By Ashwini Agarwal
First publised on 2021-01-15 10:32:36
Selling counterfeit products openly has been an old practice of the retail trade in India. Although reputed stores steer clear of such malpractices and informed consumers are not likely to fall for such products, smaller stores in some areas in towns and cities of India do stock and sell products that have misspelt names of popular brands (for instance, Abibas for Adidas) with similarly designed logos and sometimes even the exact replica of a major brand. The unorganized sector (read street hawkers) is the main route through which such products are sold. Some internet marketplaces have also failed to curb this practice and sellers on their platforms have sold counterfeit products to consumers.
The Office of the US Trade Representative has issued the latest (2020) Review of Notorious Markets for Counterfeiting and Piracy, where along with other counterfeit hotspots like Hong Kong and Bangkok, India's Heera Panna market in Mumbai, Khidderpore market in Kolkata, Palika Bazaar and tank Road in Delhi and the internet market place Snapdeal have been listed as markets that have engaged in or have facilitated substantial trademark counterfeiting and copyright piracy.

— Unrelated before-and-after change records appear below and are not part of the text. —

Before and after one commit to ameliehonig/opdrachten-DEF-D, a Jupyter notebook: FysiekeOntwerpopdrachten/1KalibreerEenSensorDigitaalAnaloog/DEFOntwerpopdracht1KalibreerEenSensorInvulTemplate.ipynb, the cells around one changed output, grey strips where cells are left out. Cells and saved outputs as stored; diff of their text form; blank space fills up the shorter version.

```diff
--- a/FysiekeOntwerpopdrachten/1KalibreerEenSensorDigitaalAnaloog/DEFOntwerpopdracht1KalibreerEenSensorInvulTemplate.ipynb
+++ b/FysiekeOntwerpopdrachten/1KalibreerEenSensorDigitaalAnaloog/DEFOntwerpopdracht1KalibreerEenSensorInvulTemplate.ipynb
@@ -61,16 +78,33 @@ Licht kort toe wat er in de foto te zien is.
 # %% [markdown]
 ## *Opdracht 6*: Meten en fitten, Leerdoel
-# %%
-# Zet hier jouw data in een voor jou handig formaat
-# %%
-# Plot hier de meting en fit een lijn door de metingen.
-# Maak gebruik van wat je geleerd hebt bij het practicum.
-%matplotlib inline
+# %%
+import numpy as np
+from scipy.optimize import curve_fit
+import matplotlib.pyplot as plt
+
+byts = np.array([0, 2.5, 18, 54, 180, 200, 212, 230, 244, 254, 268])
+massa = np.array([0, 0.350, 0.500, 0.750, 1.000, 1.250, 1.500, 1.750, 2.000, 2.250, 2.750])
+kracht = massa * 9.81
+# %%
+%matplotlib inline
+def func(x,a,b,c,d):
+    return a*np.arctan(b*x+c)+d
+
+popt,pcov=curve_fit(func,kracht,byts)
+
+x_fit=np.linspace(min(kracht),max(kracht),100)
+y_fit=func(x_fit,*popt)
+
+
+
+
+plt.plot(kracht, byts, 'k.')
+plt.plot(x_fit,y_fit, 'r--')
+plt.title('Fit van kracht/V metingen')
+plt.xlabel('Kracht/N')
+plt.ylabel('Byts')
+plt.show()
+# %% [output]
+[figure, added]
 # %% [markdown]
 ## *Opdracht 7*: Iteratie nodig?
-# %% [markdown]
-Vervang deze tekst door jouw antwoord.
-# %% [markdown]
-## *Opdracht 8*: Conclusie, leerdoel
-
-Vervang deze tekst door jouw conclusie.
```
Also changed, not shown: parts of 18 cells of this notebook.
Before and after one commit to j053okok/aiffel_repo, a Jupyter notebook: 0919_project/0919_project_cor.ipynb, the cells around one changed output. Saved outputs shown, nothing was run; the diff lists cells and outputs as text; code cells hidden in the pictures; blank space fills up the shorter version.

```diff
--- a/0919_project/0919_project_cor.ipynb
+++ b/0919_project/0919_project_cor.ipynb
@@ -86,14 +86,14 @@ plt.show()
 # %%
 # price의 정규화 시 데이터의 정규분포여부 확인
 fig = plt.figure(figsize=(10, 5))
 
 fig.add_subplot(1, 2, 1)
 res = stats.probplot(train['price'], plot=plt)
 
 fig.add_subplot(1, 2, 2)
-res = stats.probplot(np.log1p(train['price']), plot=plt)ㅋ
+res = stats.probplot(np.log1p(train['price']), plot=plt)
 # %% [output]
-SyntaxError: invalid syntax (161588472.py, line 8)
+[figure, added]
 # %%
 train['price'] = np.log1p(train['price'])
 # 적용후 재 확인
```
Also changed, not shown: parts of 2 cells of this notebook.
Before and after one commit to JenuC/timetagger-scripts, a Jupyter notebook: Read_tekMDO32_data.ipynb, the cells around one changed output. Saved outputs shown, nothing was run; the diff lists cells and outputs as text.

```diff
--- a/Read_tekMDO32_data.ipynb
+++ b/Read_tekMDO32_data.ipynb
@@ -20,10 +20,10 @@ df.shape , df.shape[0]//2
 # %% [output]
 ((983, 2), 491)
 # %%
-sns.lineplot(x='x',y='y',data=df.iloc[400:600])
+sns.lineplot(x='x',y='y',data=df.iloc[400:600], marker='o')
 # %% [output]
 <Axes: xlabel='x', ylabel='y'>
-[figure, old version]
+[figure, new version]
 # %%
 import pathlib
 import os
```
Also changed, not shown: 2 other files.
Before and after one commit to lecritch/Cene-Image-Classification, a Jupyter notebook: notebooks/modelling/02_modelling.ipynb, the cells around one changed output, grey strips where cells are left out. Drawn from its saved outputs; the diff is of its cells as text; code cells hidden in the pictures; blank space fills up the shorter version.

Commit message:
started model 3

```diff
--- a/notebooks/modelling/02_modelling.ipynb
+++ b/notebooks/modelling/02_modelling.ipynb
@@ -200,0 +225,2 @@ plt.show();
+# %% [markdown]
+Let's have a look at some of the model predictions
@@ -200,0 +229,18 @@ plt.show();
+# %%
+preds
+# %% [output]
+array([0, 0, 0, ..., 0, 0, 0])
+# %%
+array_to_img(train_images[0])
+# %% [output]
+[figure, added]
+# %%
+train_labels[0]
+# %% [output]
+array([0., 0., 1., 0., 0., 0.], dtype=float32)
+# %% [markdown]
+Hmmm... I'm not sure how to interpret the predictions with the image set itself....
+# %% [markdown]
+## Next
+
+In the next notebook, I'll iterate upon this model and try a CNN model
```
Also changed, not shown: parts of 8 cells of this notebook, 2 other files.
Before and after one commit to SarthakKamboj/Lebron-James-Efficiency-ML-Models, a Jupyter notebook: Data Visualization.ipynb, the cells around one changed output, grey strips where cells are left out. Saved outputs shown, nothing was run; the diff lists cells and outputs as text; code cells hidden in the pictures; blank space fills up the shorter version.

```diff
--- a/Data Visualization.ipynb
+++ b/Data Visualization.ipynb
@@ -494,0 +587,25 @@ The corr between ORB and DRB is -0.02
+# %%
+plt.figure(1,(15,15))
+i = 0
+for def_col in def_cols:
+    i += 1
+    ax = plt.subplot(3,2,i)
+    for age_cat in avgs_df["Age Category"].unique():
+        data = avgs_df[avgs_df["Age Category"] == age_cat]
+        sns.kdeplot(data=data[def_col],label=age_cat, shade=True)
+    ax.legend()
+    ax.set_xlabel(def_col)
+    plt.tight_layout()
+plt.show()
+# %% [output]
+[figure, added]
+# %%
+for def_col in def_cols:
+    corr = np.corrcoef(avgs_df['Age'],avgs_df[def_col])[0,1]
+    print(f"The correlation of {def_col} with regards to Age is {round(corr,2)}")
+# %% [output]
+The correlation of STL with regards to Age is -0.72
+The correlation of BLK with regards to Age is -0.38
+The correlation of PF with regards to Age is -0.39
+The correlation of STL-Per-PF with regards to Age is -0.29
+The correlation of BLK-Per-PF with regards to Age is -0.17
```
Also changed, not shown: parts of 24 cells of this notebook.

In India, there is an underground industry that thrives on counterfeit products. Although electronics, cosmetics, watches, foreign liquor and apparel are the major items 'manufactured' by these units, nothing is left out with even toothpaste and soaps being counterfeited. There are stores which proudly inform the customer that their wedding dress is an exact copy of Sabyasachi. This is illegal and denies the real owners of the brand the revenue they deserve. It kills creativity and producers, artists and designers lose the incentive to bring innovative and better products in the markets. The government also loses on taxes as most of these products are sold below the counter. Sometimes, these products, especially liquor and cosmetics, can cause serious health issues and can even kill people. It is very difficult to stop this as it is rampant and neither the brand owners nor the enforcement agencies have the wherewithal to put a complete stop to it. Hence, consumers have to be on their guard not to be misled and resist the urge to buy a 'copy' for a lesser price.